* _What you will do_: Search the records for the word "estilos". Copy every line where it appears.

(Stored records)
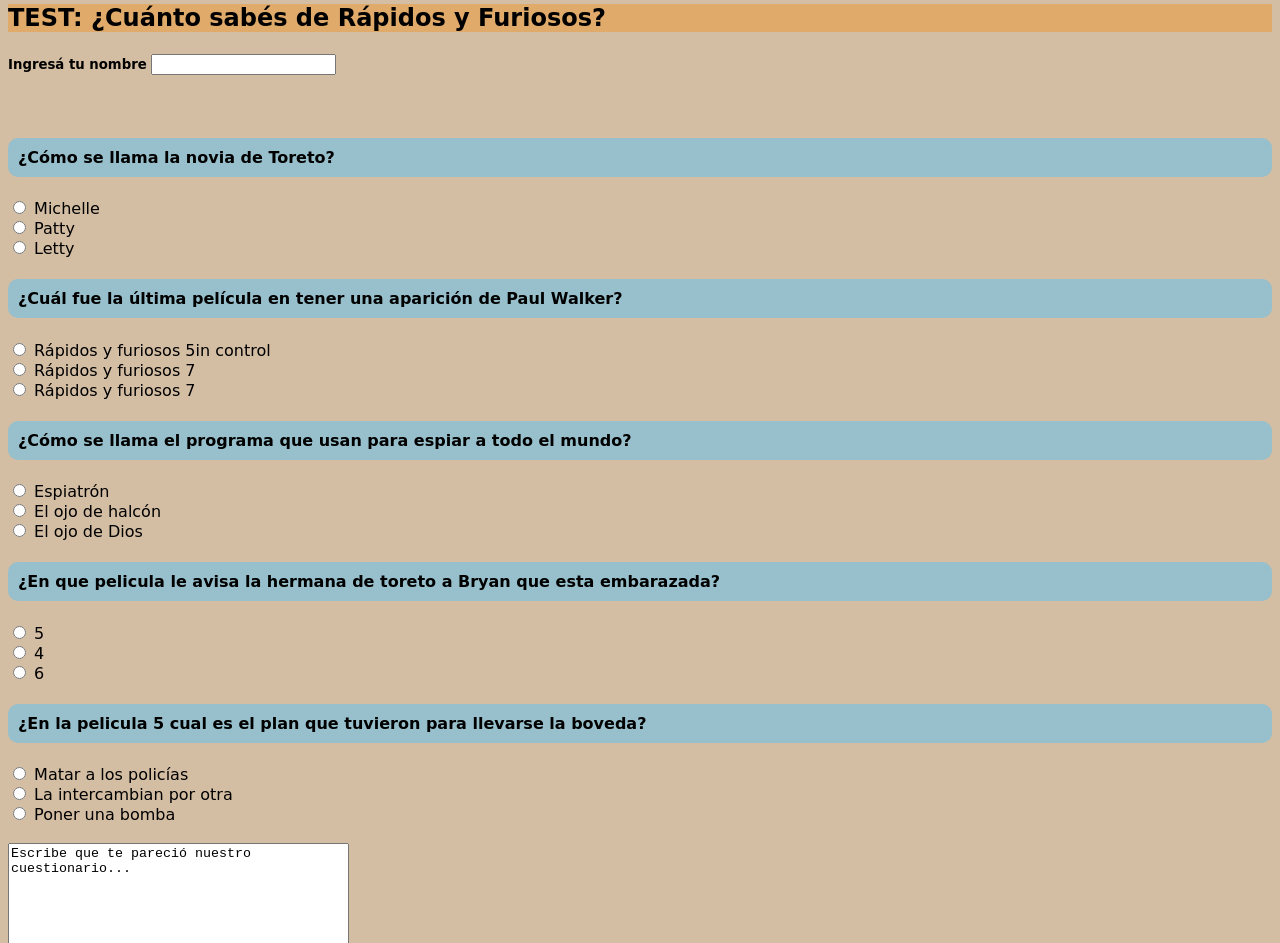
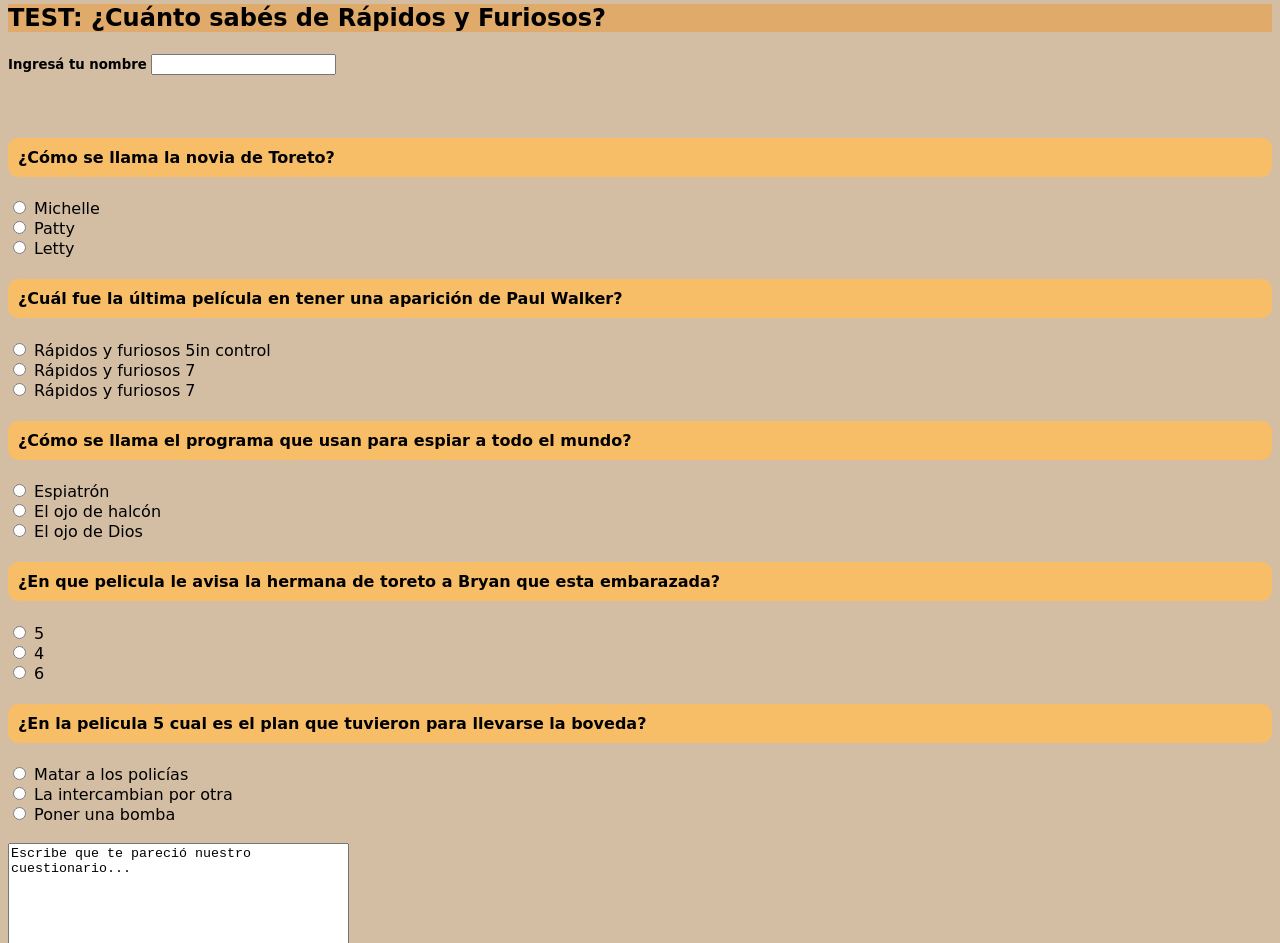
Before and after one commit to LuDelliCarpini/Rapidos-y-furiosos, a plain HTML site: page index.html in a window 1280 px wide. Shown: the part 1600-2543 px from the top of the page. Drawn offline with Linux system fonts and the light colour scheme; a web font is replaced by a local one.

Commit message:
Update estilos.css

```diff
--- a/estilos.css
+++ b/estilos.css
@@ -29,7 +29,7 @@ tr{
     text-align: center;
 }
 .pr{
-    background-color:rgb(151, 192, 204) ;
+    background-color:rgb(247, 189, 103) ;
     text-decoration: none;
     padding: 10px;
     border-radius: 10px;
```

* _Result of this exercise_:
Update estilos.css
--- a/estilos.css
+++ b/estilos.css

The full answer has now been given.